Change detection data:
--------------------------------------------------

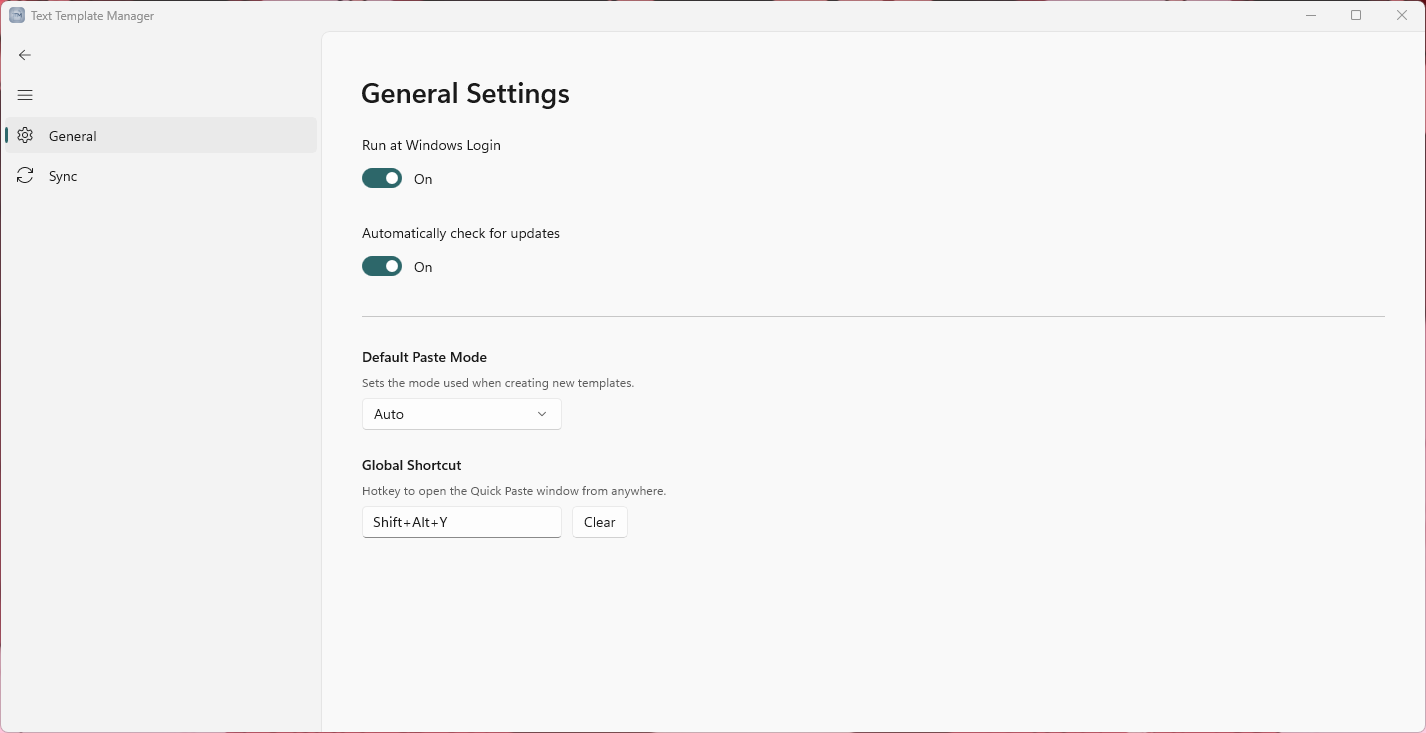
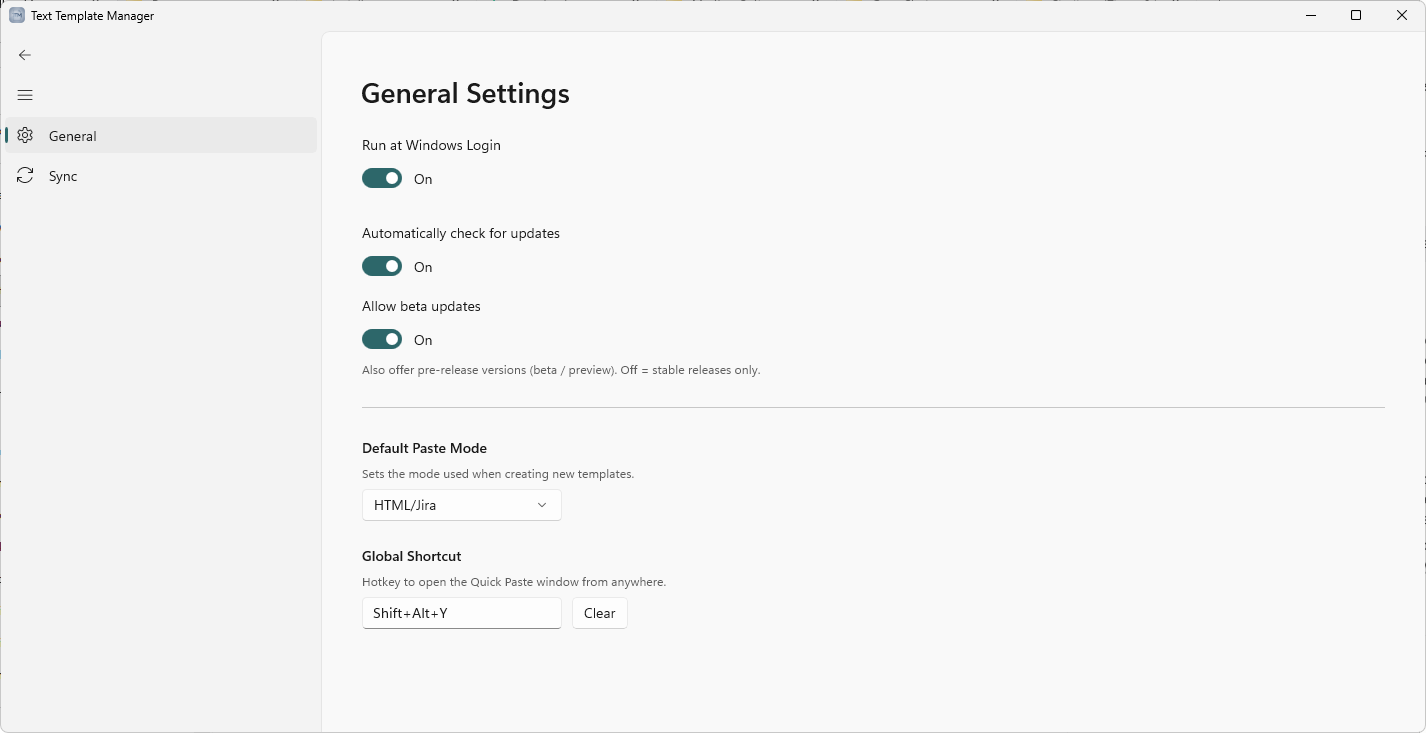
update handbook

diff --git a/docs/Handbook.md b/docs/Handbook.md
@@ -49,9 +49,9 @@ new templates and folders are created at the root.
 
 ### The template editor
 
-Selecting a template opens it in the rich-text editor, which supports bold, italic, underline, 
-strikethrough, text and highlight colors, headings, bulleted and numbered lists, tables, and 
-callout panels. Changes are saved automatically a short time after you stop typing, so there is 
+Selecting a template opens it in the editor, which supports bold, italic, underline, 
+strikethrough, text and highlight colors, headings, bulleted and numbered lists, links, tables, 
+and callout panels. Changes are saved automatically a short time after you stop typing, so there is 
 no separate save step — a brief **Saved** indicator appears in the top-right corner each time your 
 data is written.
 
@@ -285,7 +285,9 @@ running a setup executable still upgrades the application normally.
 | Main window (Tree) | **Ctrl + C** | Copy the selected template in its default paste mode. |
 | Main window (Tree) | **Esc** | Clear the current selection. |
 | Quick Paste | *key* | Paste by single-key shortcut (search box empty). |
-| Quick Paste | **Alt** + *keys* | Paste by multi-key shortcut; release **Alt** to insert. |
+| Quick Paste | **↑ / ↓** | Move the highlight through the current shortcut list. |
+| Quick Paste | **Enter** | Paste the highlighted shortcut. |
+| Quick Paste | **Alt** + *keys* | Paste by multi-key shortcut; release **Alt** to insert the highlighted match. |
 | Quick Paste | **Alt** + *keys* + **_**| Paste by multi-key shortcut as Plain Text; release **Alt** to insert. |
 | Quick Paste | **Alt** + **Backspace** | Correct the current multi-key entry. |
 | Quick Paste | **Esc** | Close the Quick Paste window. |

--------------------------------------------------

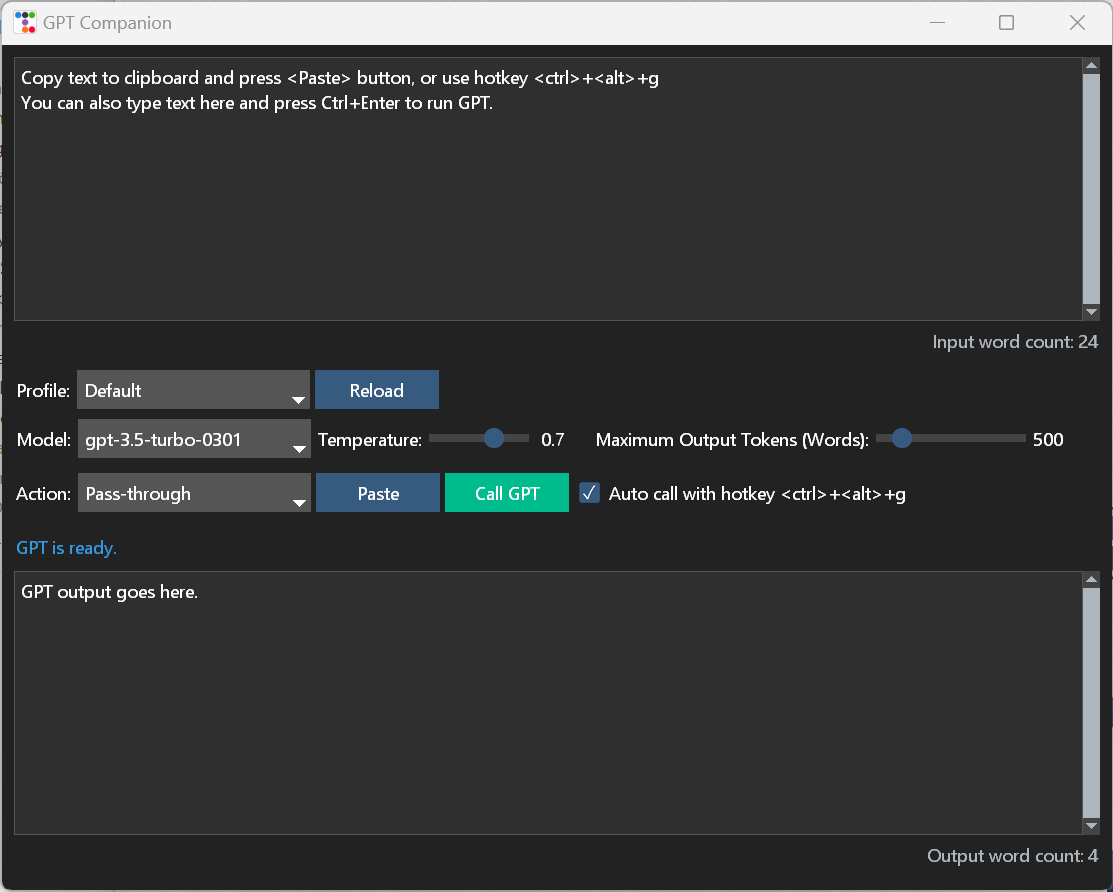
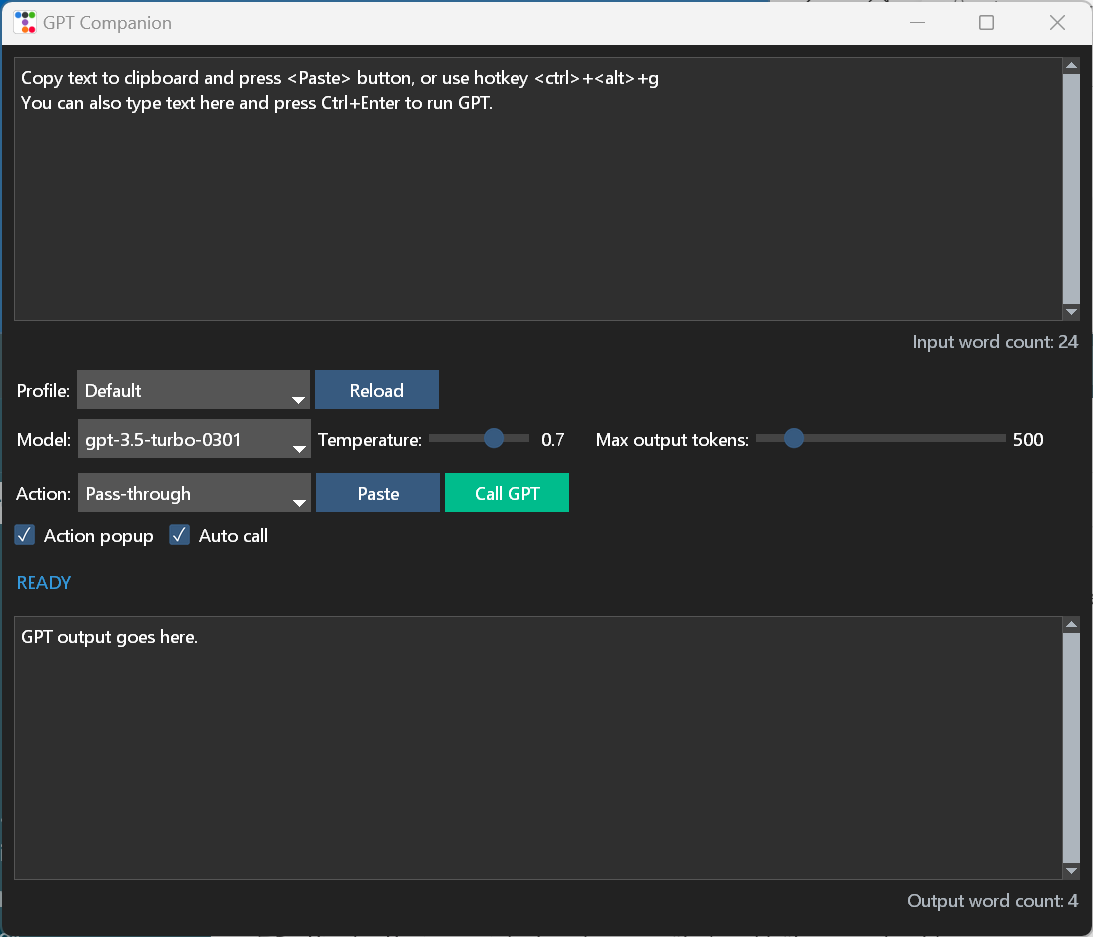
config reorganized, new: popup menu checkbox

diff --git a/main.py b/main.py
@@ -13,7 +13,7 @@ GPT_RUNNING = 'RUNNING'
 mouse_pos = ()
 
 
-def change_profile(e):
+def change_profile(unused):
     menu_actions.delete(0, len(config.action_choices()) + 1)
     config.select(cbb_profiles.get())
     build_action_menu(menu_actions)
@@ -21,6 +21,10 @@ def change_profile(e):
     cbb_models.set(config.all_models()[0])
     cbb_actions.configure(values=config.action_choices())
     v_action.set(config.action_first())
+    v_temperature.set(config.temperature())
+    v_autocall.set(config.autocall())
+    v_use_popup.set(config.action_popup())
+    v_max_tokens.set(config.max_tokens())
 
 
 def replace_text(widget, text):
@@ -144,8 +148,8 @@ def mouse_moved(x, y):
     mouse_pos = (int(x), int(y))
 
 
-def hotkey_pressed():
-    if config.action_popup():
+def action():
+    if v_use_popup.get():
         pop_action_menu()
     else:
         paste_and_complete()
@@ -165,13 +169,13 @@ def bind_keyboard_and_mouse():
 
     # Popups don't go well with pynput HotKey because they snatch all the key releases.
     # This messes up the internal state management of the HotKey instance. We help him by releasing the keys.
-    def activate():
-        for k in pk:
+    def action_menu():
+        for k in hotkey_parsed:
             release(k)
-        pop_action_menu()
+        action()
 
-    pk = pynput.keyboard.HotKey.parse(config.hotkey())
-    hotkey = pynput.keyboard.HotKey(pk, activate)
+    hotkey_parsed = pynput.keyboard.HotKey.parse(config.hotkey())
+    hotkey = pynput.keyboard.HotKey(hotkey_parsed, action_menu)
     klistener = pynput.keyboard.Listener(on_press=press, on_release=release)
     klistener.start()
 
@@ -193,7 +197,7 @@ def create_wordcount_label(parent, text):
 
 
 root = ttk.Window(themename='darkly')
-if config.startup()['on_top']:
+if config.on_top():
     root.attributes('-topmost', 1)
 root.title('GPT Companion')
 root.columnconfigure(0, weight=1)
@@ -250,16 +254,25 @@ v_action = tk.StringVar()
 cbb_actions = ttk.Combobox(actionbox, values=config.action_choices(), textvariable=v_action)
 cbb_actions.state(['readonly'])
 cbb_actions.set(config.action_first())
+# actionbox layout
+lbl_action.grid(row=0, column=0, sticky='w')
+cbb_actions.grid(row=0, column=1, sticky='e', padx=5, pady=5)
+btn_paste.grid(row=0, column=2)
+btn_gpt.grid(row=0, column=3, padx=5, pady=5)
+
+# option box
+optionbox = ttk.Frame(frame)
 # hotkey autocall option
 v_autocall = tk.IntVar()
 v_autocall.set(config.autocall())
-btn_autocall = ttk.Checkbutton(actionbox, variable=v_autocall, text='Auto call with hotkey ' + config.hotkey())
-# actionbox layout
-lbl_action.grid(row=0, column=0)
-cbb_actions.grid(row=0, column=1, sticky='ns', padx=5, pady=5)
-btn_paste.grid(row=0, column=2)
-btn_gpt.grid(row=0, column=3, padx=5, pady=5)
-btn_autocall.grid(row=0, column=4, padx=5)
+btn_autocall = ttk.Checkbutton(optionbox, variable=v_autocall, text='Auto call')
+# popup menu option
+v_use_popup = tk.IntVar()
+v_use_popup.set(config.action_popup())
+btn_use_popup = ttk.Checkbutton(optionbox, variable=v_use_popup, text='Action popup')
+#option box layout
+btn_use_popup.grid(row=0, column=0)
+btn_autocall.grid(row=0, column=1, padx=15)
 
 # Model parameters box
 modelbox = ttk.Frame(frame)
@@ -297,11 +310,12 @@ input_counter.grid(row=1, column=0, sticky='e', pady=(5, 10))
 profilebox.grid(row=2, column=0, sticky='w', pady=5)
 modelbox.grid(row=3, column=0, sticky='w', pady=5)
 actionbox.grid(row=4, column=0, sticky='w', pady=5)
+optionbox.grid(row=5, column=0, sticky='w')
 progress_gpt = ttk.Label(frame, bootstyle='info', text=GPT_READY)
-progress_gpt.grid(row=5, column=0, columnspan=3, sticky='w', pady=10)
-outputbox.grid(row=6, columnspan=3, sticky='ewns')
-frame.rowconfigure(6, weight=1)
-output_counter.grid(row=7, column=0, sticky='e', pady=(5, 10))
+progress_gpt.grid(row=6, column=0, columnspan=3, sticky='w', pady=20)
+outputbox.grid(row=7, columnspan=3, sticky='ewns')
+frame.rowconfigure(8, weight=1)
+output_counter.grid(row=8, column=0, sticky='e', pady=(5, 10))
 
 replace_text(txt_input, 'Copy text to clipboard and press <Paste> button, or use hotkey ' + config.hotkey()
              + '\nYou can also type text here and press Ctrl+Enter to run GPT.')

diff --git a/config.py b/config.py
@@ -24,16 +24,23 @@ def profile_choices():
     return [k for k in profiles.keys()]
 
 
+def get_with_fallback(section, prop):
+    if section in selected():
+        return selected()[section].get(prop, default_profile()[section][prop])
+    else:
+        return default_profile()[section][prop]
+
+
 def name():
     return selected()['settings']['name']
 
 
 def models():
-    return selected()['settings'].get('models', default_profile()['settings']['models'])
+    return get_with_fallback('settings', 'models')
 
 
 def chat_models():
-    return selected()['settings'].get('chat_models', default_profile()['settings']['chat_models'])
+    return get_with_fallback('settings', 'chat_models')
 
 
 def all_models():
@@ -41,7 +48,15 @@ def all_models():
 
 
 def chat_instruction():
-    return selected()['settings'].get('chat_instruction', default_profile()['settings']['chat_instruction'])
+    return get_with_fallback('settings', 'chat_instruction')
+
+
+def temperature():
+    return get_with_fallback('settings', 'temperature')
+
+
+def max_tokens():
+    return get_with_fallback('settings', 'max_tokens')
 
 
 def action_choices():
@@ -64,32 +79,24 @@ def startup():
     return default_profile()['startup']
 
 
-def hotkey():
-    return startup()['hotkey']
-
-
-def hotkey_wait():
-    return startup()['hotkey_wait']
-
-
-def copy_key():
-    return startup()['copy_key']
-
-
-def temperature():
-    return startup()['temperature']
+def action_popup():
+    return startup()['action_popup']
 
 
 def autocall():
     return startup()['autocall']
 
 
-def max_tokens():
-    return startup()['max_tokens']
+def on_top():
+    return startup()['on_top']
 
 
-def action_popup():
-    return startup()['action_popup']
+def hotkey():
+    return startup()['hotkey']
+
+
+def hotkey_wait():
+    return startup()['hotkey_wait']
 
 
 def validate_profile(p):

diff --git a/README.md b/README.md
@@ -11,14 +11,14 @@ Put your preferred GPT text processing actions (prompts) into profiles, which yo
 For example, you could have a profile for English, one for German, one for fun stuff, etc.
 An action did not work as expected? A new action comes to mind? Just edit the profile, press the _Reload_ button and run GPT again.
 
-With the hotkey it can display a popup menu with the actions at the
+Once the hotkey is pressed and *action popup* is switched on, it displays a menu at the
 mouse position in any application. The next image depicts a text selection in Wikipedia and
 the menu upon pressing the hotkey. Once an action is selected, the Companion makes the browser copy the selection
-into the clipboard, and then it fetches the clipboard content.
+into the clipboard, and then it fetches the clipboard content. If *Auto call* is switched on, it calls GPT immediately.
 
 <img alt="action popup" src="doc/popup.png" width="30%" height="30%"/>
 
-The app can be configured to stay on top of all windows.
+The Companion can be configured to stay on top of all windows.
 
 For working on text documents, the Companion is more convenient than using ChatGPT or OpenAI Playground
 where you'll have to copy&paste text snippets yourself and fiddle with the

--------------------------------------------------

WORK TO COMPLETE | Return a word-for-word copy of the lines above from the one holding "box empty). |" through the one holding "highlighted match. |", with both of them included and nothing besides.

ANSWER AREA |
 | Quick Paste | *key* | Paste by single-key shortcut (search box empty). |
-| Quick Paste | **Alt** + *keys* | Paste by multi-key shortcut; release **Alt** to insert. |
+| Quick Paste | **↑ / ↓** | Move the highlight through the current shortcut list. |
+| Quick Paste | **Enter** | Paste the highlighted shortcut. |
+| Quick Paste | **Alt** + *keys* | Paste by multi-key shortcut; release **Alt** to insert the highlighted match. |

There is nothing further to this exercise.